◆ **TASK PROMPT**
Whenever a line in the entries below contains the string "initial", copy that line.

◆ **RAW DATA**
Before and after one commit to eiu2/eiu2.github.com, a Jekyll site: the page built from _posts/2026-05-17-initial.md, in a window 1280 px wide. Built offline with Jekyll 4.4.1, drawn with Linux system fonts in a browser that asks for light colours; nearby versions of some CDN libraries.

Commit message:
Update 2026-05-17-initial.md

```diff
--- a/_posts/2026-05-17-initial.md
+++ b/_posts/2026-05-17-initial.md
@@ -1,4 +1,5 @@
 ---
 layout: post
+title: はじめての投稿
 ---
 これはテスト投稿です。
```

◆ **RESPONSE**
Before and after one commit to eiu2/eiu2.github.com, a Jekyll site: the page built from _posts/2026-05-17-initial.md, in a window 1280 px wide. Built offline with Jekyll 4.4.1, drawn with Linux system fonts in a browser that asks for light colours; nearby versions of some CDN libraries.
Update 2026-05-17-initial.md
--- a/_posts/2026-05-17-initial.md
+++ b/_posts/2026-05-17-initial.md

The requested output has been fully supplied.